The voice of Mike Breen is just as much of a quintessential basketball sound as squeaky sneakers and swishes of the net. His work calling NBA games is timeless, as are his famous sayings that every basketball fan knows. The clutch shots that go “Bang!” and those that are “way off” add another element to NBA broadcasts.
Breen earned his stripes as an on-air basketball commentator by covering Marist men’s basketball games in the mid-to-late 1980s. The program’s brightest tenure overlapped almost perfectly with the start of one of the greatest sports media careers ever.
After Breen graduated from Fordham University, he joined the WEOK/WPDH radio stations in Poughkeepsie. His first job out of college was a general news position, not a sports one.
“It was all pretty much news. It wasn’t sports and I wanted to get in on the sports side,” he said. “Back then, Marist was the biggest sporting event in town and I would go to the games.”
He connected with Marist’s athletic director, Brian Colleary, and eventually was offered a job calling Marist games for the Colony Sports Network. His storied basketball commentating career features his work as a play-by-play announcer. But he got his start on the other side of the commentary, acting as the color analyst alongside Dean Darling, the long-time announcer of Army football and Marist basketball.
Breen recalls the great passion for basketball and Marist that Darling had, as well as his talent and his willingness to help.
“He just had a great way of knowing when to talk and knowing when to let the pictures tell the story,” Breen explained. “The other thing, too, was how to work in your partner. He would ask me questions or he would give me hand signals or nod to me. He had a great way of knowing how to build chemistry between the play-by-play and the color analyst.
“In radio, you have to paint the picture, so you’re talking all the time. You have to describe everything because the listener is unable to see the game. What I learned from Dean is that you have to pull back.”
The Red Foxes boasted numerous talents like Drafton Davis, Rudy Bourgarel, and Miroslav Pecarski. Rik Smits, the college’s greatest athlete ever, amazed Breen like no player had at that point in his career.
“I had never seen a player at that level up close and personal,” Breen said. He marveled at the Dunking Dutchman because he was “a player that was 7-foot-4 and was so skilled. He had such a beautiful jump shot for a big man, and he used his height so well.” When Smits first arrived in Poughkeepsie, Breen recalls, “he was very raw and he wasn’t really strong enough yet. He put the work in, and he developed…he was absolutely dominant.”
During Smits’ junior year, Breen told New York Post sports columnist Peter Vescey that Smits would become a lottery pick in the NBA. Breen was correct, as the Indiana Pacers selected Smits with the second overall pick in the 1988 draft. In a somewhat ironic twist of events, Breen and Smits would each find themselves on opposite sides of a heated, physical rivalry.

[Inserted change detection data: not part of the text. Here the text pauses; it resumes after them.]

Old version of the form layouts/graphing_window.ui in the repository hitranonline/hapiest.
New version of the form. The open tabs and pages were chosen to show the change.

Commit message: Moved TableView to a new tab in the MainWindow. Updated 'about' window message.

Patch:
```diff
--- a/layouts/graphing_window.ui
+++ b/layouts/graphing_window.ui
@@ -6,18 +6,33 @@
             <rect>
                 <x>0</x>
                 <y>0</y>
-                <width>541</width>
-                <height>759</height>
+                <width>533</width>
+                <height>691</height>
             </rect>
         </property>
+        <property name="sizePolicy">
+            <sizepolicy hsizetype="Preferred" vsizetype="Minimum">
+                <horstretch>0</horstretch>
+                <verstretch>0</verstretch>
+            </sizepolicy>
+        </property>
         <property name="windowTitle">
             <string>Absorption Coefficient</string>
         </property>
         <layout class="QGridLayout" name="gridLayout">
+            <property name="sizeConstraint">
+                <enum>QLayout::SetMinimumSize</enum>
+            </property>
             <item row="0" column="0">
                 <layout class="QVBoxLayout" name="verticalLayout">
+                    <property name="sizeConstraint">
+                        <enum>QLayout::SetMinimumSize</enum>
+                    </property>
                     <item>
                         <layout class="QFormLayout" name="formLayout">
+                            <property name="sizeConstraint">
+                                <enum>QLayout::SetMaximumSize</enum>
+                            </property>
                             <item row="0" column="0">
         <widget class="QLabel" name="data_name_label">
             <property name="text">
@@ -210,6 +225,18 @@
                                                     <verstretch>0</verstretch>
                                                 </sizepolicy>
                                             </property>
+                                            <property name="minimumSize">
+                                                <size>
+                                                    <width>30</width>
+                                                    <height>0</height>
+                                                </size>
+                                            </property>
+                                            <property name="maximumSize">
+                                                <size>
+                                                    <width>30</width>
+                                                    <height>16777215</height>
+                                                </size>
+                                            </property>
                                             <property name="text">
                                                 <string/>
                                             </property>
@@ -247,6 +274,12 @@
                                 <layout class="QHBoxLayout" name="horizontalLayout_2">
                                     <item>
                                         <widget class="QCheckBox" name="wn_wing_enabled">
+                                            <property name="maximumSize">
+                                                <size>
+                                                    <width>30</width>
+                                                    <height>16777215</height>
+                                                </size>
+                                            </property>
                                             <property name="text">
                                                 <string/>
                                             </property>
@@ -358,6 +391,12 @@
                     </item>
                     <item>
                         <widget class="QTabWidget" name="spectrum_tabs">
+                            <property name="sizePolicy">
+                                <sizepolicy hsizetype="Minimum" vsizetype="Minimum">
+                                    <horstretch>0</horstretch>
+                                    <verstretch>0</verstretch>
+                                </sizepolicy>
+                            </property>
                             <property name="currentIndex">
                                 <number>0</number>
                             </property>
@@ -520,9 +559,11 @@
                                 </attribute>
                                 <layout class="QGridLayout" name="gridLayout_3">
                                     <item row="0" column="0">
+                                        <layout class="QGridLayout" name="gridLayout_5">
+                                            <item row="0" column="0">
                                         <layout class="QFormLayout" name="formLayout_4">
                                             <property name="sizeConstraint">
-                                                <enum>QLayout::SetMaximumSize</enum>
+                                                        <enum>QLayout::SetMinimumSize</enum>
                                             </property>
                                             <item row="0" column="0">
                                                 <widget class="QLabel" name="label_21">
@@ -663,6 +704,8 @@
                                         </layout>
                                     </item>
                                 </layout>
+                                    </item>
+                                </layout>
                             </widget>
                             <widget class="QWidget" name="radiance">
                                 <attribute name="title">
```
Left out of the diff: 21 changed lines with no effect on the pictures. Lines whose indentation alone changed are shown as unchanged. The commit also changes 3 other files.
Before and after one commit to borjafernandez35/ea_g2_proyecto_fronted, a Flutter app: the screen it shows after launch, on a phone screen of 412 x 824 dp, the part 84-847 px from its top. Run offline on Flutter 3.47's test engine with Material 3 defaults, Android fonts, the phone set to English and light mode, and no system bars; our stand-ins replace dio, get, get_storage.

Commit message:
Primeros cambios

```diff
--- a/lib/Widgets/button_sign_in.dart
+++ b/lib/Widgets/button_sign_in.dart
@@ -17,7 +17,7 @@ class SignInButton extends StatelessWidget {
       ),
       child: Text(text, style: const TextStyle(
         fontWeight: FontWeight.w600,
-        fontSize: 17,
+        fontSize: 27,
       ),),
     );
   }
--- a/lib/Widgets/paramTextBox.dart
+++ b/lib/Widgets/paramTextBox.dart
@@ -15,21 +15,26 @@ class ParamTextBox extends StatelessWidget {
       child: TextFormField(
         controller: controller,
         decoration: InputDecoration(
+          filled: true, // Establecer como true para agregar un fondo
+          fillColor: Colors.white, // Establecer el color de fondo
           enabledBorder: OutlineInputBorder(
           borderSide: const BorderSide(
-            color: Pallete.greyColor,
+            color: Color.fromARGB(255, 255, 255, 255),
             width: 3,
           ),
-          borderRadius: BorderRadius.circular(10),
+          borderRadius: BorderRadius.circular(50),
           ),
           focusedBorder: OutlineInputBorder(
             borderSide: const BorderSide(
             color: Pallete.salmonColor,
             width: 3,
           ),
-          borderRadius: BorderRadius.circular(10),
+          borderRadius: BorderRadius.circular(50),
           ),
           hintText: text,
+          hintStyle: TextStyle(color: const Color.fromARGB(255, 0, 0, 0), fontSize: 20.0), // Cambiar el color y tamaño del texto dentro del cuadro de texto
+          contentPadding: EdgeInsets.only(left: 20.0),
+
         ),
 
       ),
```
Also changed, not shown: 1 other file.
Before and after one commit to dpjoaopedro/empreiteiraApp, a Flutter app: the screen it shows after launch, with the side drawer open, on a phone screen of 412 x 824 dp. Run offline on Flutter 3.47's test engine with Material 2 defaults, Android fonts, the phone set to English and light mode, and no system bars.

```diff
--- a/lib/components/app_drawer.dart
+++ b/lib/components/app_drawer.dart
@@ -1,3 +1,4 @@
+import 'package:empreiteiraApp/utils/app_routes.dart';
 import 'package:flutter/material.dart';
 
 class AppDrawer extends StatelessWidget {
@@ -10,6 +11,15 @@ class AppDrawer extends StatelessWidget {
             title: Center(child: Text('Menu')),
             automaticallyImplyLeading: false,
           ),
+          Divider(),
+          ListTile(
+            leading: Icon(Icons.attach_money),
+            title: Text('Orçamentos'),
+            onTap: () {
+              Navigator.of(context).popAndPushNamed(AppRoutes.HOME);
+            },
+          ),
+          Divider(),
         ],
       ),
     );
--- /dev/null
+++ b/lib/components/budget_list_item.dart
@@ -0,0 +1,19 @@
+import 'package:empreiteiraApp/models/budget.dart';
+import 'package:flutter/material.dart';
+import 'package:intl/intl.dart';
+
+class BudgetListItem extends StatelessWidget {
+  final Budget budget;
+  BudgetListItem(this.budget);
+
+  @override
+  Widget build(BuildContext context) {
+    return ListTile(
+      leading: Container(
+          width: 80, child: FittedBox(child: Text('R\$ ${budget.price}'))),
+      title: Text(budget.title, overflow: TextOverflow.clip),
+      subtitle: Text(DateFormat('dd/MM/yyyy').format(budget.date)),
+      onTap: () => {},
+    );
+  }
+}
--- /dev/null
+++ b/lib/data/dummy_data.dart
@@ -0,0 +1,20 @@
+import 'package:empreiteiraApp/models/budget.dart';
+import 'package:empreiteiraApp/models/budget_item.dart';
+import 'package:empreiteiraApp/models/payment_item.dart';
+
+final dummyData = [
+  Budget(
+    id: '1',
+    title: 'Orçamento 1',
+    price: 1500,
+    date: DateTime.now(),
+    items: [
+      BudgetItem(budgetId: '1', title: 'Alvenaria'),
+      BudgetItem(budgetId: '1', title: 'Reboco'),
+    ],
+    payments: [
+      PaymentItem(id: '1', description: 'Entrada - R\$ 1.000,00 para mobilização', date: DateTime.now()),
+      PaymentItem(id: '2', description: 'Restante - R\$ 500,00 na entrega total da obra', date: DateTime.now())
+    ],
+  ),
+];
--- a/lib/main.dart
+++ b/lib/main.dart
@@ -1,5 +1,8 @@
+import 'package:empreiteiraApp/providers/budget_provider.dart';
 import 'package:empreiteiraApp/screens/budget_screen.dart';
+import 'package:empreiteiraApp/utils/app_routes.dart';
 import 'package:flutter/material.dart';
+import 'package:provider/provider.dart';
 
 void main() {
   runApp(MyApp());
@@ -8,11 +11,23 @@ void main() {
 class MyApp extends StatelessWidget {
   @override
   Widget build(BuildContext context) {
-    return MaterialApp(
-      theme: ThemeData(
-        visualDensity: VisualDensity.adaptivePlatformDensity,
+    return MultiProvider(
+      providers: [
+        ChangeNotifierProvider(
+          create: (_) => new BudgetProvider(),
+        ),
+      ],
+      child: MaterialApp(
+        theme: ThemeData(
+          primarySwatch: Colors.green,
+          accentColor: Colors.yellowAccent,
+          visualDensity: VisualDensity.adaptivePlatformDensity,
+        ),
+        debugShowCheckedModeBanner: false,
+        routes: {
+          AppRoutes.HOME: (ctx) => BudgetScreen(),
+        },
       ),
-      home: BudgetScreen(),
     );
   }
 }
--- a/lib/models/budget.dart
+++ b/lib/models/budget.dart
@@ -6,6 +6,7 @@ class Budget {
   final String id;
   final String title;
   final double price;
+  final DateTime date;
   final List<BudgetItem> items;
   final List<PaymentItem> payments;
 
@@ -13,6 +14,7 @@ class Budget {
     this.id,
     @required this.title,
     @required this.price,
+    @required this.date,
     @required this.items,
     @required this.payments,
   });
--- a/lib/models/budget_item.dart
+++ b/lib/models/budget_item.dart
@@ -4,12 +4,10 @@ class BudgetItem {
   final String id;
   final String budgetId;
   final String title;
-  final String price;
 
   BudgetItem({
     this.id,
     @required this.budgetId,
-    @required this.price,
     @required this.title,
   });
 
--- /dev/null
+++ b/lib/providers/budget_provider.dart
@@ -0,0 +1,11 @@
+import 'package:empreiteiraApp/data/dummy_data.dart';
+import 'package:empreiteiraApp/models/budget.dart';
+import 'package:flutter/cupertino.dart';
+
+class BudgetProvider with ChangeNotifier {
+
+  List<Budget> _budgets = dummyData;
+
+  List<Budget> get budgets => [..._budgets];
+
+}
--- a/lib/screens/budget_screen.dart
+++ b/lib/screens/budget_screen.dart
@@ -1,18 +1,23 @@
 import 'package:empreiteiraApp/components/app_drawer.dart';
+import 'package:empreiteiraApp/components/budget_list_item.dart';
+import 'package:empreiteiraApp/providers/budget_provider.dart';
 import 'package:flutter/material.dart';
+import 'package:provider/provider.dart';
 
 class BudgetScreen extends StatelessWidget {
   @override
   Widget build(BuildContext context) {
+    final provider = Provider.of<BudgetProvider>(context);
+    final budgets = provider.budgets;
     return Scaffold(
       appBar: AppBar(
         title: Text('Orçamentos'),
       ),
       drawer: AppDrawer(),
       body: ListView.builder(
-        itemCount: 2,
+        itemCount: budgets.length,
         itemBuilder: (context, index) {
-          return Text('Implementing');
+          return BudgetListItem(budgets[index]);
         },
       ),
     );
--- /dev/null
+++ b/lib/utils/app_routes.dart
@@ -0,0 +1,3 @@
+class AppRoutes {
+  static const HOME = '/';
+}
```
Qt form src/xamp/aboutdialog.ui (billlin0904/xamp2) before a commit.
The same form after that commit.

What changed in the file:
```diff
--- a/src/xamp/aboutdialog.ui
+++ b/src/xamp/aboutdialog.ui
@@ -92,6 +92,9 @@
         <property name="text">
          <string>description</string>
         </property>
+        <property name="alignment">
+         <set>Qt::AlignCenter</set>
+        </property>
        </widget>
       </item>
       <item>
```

Smits and Reggie Miller would help the Pacers become one of the Eastern Conference’s top dogs. They frequently ran into the New York Knicks, whose games would be called by Breen starting in 1991. The Knicks made many enemies during the 1990s, but the Pacers were perhaps their most-despised foe.
In addition to seeing him as Indiana’s counterpart for New York’s Patrick Ewing, Breen saw him as a friend. The two future legends got acquainted at Marist as they planted the seeds for their storied careers. “He was such a good guy and always pleasant to everybody. He went from being the shy foreigner to being an NBA elite center”, Breen said. “I just was happy for him. I got a kick out of watching him.”
Thanks in large part to Smits, Marist’s men’s basketball team was a great, successful program. Though they weren’t among the very elite in college basketball, they could hold their own against the very best. Early in the 1985 season, the Red Foxes held their own with the eventual national champion, the Villanova Wildcats, at McCann. Marist led at halftime but ended up collecting a 56-51 loss in front of a sold-out home crowd.
Back then, selling out the stands was the norm. “It was fever pitch. It was the place to be,” Breen said of the McCann Center. “The town and the city loved the team. It was the big sports event night in and night out. It was a great, great atmosphere.”
Breen visited Marist in 2011 to speak with sports communication students along with sportswriter Ian O’Connor ’86 (then of ESPN, and now of the New York Post). He shared some advice to the students that springboarded him into the icon status basketball fans hold him to today.
Although Breen said that he doesn’t follow Marist too much anymore, he added that he still wants to come back up to McCann and catch a game. A homecoming for Breen to the place he started his career would truly bring the arena back to its glory days.
Edited by Andrew Hard and Jonathan Kinane
Photo from MSG Network